Just a few years ago I wouldn't have dreamt of installing "public-domain" software on a production system. The thinking went that only commercial software would provide a recourse mechanism in case bugs were encountered. Management required that there be concrete resources available to resolve problems. This was quite a reasonable approach at the time, especially for "industrial-strength" applications which would be sold to customers. It was inconceivable to people who had been in the industry for years that freely available code would be the equal of products which had been developed using stringent methodologies. Times certainly have changed!

Arguably the most popular web server these days is Apache, the result of an incredible orchestrated effort by people from all over the world. Extensions include mod_perl and mod_jserv, permitting the Apache web server to provide both CGI and Java Servlet support. The mod_ssl extension allows the server to function as a secure server. The software is freely available and I have installed it on a number of servers, including my home system. This is industrial-strength software which is being utilized by companies, both large and small, who wish to deploy inexpensive but bullet-proof web servers.

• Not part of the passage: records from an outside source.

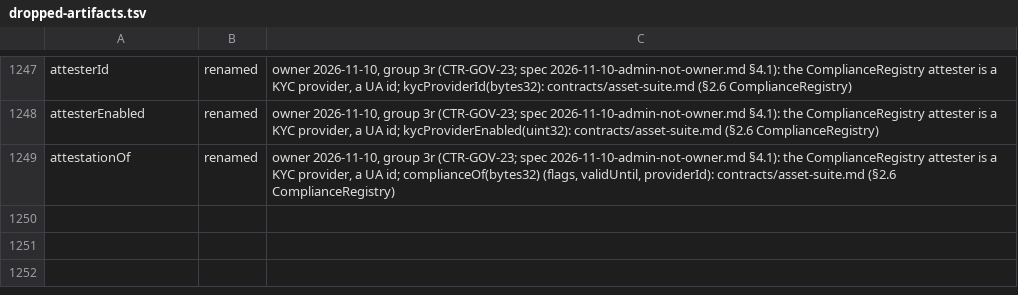
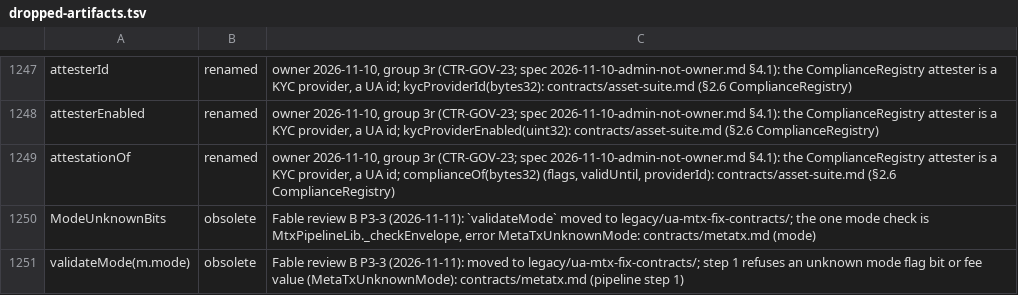
Before and after one commit to dinhduongha/scaas, a TSV file: docs/history/dropped-artifacts.tsv, drawn as a sheet; only a part is shown, gaps mark what is left out.

```diff
--- a/docs/history/dropped-artifacts.tsv
+++ b/docs/history/dropped-artifacts.tsv
@@ -1249 +1249,3 @@ attesterEnabled	renamed	owner 2026-11-10, group 3r (CTR-GOV-23; spec 2026-11-10-
 attestationOf	renamed	owner 2026-11-10, group 3r (CTR-GOV-23; spec 2026-11-10-admin-not-owner.md §4.1): the ComplianceRegistry attester is a KYC provider, a UA id; complianceOf(bytes32) (flags, validUntil, providerId): contracts/asset-suite.md (§2.6 ComplianceRegistry)
+ModeUnknownBits	obsolete	Fable review B P3-3 (2026-11-11): `validateMode` moved to legacy/ua-mtx-fix-contracts/; the one mode check is MtxPipelineLib._checkEnvelope, error MetaTxUnknownMode: contracts/metatx.md (mode)
+validateMode(m.mode)	obsolete	Fable review B P3-3 (2026-11-11): moved to legacy/ua-mtx-fix-contracts/; step 1 refuses an unknown mode flag bit or fee value (MetaTxUnknownMode): contracts/metatx.md (pipeline step 1)
```
Also changed, not shown: 27 other files.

Perl is another public-domain package which has actually been available for a good many years. It's often used by system administrators for "quick-and-dirty" tasks. While available on a fairly wide variety of platforms, it's not generally provided as part of the operating system by UNIX vendors. I find that the Perl aficionados tend to be the same sort of people as the ones who swear by EMACS. While I won't argue that Perl can be used to develop special-purpose utilities quite rapidly, I prefer the portability of the Bourne shell. Also consider that not everyone is familiar with Perl while any UNIX system administrator will know the Bourne shell. A personal bias I know, but I'd rather dig through a shell script than a Perl program. Still, Perl is another example of a mature public-domain project.

Since I am currently focusing on CORBA, I've recently had the opportunity to evaluate a number of commercial products. While some of these products incorporate some fairly sophisticated features, I've been most impressed by JacORB. This is a free ORB written entirely in Java. It incorporates all of the features typically needed for CORBA deployment, including an Implementation Repository and an IIOP proxy. This package is well-documented and competes very well with the commercial products, both in features and performance. When faced with the prospect of spending $25,000 or more for the commercial packages (once licenses are included) or spending nothing on JacORB, it's a no-brainer for most small companies. Once again, industrial-strength software, freely available and the peer of commercial software.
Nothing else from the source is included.